Brewer applauded the Greater Phoenix Chamber of Commerce for creating the Professional Women’s Alliance and for providing such a wonderful environment for women to grow, get involved and of course, learn.
She also recognized that there is much more work to be done on women in leadership while sharing a few amusing stories and quotes including a story that President Ronald Reagan used to tell, according to Brewer.
“It all started with a traffic accident,” Brewer said. “The victim was stretched out on the side of the road and a crowd had gathered around. A man elbowed his way through the crowd. There was a woman who was bent over the victim and the man pushed her aside. The man said ‘I’ve got training in first aid, let me take over until a doctor gets here!’ The man tended to the victim and administered a few things he learned in a first aid class. The woman then tapped him on the shoulder and said ‘When you’re ready for the doctor, I’m right here.’ “
Brewer noted that there are days when that story seems so out of date for her. But unfortunately, there are still moments for Brewer when President Reagan’s story is as topical today as it was more than 30 years ago.
“I know because I’ve lived those moments as the governor of the state of Arizona,” Brewer said. “All around the world, there simply aren’t enough women in politics or in corporate senior positions making decisions. However, it is clear to me that women have made great strides, both in business and in politics. As Margaret Thatcher reminded us ‘If you want something said, ask a man. If you want something done, ask a woman.’ “
One of Brewer’s top priorities as governor was to make Arizona more economically competitive with practical, business-friendly policies. She made great strides with historic tax reforms that removed obstacles to business expansion and relocation to Arizona. She was instrumental in making corporate tax rates more regionally competitive, making the property tax system more equitable and simplifying the complicated sales tax code.

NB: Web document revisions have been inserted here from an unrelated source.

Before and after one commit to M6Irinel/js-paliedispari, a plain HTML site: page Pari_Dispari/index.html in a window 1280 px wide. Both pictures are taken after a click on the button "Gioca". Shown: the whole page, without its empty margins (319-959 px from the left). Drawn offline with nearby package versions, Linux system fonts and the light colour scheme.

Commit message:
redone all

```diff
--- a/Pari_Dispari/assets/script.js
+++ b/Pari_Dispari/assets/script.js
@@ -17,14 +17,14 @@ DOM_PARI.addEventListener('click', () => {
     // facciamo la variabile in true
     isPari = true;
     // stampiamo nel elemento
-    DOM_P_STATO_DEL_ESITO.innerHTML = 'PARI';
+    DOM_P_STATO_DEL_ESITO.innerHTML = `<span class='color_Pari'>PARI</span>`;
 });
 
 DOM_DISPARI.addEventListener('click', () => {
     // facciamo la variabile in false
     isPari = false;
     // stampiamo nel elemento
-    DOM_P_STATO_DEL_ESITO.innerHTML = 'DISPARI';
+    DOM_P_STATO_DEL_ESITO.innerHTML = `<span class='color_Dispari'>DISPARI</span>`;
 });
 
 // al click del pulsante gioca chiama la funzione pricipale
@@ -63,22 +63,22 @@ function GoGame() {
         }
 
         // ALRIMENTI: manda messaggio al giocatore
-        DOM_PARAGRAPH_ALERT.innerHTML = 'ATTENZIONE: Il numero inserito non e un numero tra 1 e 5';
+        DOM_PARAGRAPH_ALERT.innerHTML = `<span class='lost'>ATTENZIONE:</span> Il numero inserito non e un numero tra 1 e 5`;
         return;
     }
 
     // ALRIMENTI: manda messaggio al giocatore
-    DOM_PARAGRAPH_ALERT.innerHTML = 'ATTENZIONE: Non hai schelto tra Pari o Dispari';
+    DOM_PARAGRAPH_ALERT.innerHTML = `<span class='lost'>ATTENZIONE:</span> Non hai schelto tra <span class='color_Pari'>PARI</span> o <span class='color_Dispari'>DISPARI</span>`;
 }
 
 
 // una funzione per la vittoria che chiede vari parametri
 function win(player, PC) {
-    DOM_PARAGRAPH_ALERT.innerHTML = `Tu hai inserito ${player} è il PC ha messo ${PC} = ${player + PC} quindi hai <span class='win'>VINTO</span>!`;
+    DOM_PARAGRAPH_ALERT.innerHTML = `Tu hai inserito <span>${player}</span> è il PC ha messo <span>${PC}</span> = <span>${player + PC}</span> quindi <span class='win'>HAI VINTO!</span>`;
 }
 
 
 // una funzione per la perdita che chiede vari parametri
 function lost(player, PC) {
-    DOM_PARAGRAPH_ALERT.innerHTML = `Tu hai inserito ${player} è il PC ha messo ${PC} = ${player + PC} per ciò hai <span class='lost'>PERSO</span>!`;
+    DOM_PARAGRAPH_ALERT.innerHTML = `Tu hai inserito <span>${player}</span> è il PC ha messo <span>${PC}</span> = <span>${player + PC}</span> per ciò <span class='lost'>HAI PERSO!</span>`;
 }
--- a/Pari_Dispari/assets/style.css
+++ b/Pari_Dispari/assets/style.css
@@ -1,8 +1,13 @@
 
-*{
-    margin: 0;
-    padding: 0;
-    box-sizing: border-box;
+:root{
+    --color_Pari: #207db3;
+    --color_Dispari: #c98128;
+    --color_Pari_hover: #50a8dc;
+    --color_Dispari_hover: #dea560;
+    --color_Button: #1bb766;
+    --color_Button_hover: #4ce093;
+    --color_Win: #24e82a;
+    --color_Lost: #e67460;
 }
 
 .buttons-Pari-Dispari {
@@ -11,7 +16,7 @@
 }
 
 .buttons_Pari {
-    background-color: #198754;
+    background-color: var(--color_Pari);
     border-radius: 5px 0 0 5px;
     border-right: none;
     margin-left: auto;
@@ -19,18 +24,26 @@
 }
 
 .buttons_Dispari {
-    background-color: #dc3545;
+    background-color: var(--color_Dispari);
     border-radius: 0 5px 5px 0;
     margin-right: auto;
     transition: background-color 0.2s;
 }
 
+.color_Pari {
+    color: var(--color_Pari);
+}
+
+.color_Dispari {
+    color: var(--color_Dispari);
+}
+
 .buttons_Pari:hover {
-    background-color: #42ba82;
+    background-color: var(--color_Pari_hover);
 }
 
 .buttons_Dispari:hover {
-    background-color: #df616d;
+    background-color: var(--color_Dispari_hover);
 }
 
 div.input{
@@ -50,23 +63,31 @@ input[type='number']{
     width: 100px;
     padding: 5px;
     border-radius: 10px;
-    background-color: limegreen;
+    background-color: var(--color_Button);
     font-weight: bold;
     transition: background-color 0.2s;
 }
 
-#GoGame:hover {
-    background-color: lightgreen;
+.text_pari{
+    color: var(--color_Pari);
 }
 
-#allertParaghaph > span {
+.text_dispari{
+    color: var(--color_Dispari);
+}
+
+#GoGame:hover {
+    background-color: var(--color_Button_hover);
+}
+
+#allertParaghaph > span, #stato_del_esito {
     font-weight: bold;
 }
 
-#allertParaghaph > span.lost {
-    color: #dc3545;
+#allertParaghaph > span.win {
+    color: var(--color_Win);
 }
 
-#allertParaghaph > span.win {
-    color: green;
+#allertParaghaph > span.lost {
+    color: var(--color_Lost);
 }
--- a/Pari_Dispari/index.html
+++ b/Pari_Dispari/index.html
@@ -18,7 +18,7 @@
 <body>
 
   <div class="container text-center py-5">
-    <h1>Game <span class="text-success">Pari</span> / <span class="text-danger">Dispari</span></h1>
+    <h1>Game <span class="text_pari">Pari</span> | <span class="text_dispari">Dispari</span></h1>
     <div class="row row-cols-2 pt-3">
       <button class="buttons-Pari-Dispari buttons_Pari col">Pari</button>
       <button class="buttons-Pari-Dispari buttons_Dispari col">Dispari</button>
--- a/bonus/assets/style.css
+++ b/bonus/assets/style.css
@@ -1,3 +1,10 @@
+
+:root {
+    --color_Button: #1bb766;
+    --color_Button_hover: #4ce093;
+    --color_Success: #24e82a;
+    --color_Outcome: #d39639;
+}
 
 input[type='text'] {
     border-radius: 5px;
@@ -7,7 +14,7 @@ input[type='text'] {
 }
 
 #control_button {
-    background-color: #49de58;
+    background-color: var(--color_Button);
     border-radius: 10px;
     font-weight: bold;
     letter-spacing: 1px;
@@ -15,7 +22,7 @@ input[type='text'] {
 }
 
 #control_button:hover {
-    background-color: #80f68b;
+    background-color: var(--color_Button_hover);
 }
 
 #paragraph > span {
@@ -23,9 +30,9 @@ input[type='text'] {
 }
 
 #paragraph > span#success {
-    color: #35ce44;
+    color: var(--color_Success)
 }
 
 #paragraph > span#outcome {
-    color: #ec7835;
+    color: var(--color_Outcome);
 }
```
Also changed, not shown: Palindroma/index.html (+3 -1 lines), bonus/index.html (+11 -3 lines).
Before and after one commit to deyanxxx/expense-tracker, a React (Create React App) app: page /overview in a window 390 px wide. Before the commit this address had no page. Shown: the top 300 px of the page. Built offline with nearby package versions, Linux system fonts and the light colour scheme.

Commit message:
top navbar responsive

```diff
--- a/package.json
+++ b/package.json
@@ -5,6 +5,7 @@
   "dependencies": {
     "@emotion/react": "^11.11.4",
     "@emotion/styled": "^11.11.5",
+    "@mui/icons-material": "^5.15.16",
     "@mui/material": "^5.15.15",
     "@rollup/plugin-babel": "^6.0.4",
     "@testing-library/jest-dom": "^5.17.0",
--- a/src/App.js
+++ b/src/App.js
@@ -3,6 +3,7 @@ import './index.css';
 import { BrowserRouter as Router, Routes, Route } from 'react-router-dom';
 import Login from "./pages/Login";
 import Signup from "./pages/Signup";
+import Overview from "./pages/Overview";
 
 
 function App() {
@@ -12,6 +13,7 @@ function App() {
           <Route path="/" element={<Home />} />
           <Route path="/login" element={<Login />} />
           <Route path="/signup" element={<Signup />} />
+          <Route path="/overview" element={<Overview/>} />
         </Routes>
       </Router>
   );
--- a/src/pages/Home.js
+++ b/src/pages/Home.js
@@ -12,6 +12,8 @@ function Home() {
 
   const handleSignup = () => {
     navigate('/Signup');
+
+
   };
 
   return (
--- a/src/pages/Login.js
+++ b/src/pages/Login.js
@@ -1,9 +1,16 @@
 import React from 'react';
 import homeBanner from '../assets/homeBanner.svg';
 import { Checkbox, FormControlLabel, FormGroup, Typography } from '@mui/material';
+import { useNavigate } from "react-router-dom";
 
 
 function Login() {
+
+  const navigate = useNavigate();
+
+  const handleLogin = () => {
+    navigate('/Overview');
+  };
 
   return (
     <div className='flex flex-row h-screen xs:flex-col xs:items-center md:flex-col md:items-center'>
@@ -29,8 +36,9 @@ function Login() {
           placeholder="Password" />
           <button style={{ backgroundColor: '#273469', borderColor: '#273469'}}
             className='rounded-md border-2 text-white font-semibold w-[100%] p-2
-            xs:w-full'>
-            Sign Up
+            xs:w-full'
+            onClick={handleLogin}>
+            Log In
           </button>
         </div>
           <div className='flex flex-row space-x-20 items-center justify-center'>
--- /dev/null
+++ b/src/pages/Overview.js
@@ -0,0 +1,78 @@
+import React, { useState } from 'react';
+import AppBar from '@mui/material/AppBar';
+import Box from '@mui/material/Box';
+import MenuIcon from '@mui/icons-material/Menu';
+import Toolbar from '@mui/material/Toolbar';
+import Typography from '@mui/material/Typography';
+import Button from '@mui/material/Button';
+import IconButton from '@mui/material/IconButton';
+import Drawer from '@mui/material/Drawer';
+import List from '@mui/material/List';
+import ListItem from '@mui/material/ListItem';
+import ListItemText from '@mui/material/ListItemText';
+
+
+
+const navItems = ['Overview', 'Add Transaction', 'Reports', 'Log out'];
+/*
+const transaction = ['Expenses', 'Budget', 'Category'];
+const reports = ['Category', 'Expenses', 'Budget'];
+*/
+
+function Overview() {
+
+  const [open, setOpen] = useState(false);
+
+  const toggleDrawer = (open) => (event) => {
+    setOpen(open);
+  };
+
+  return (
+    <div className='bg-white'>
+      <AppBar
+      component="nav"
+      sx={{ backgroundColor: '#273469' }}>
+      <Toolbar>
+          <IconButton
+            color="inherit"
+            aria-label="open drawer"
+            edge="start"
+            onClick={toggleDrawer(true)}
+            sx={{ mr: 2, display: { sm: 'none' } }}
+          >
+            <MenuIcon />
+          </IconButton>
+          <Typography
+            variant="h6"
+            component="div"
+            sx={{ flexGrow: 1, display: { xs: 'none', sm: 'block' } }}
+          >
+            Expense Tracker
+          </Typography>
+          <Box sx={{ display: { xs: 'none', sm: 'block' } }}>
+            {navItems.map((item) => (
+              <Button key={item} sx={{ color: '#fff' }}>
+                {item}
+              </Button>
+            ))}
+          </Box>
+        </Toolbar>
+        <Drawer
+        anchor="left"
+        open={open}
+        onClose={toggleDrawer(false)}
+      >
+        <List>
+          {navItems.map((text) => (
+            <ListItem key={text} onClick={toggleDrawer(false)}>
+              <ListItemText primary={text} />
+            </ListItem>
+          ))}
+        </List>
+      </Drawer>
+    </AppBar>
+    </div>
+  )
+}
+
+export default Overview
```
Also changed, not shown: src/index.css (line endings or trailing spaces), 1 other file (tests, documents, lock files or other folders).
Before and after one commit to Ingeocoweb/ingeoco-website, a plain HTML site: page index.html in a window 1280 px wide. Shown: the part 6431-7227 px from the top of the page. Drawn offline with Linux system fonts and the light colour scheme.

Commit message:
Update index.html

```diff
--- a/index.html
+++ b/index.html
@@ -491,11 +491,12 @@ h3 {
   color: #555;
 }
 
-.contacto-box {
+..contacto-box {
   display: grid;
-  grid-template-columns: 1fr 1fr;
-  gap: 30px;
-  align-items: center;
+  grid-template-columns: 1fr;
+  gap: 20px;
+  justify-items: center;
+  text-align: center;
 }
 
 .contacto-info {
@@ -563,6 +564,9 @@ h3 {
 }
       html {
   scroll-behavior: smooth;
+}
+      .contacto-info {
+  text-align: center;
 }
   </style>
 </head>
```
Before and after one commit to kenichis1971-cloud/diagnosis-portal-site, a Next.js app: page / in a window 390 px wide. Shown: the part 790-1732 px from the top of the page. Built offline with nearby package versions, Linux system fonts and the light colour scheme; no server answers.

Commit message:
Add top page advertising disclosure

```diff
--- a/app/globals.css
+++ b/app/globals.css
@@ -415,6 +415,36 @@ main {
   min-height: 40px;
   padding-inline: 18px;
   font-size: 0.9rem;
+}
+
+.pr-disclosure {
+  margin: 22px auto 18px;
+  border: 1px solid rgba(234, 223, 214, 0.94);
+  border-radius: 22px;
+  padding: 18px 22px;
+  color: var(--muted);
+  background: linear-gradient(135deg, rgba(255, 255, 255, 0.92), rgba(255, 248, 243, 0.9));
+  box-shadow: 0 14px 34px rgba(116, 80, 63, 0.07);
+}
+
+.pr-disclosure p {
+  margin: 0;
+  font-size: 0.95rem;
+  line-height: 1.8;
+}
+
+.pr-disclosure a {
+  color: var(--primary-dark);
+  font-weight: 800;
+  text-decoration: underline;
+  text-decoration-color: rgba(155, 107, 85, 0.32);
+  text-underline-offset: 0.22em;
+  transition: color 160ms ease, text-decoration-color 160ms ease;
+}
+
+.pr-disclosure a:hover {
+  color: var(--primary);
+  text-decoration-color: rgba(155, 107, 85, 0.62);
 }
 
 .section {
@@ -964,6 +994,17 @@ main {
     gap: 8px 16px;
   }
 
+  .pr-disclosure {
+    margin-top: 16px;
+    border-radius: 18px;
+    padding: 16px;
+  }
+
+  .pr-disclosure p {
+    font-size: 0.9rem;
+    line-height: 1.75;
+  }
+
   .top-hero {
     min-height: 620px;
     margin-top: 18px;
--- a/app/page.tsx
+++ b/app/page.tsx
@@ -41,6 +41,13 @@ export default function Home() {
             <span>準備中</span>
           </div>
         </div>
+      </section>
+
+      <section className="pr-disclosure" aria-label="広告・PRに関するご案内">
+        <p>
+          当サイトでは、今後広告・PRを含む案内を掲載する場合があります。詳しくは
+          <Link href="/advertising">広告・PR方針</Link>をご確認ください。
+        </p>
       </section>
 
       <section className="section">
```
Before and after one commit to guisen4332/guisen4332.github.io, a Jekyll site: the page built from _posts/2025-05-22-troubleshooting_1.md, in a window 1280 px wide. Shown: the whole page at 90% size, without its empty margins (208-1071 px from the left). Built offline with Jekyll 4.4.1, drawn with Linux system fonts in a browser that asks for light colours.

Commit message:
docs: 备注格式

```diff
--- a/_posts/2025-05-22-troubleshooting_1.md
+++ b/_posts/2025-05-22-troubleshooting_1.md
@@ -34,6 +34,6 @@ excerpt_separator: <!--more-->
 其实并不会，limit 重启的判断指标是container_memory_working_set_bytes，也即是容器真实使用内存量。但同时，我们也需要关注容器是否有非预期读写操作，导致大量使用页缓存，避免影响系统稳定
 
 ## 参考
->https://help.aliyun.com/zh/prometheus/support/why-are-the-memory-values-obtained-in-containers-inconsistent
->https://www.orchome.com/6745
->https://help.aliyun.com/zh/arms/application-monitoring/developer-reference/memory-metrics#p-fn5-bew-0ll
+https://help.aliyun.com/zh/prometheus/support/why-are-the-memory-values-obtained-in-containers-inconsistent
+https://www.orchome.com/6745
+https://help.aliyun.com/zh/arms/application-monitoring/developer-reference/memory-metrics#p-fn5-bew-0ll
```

Brewer stated, “I know that a flourishing economy and a successful business climate rely on low taxes, lean regulations, a strong workforce and a government that gets out of the way of the free enterprise system so that they can do what they do best: create jobs.”
Brewer is a tireless spirit. To say that she is involved in her community is an understatement. Even out of office, Brewer can be found helping Arizona organizations and can be heard promoting community involvement.
“This great nation, our wonderful state and our local communities need leaders to step up to make more of a difference. Support your local food banks. Volunteer your time. Become a foster parent. Start that business you’ve always dreamed about. Run for the school board or run for the state Legislature,” she said. “This is a good month to start, too. October 24 marks the annual Make a Difference Day.”
In closing, Brewer concluded, “Being elected governor of Arizona is truly one of the greatest honors of my life. It provided me an opportunity to do my part of making this state a better place for those here today and for future generations yet to come. None of this would have been possible if I didn’t respond to the voice inside of me telling me to do something about my children’s school. I responded to the call.”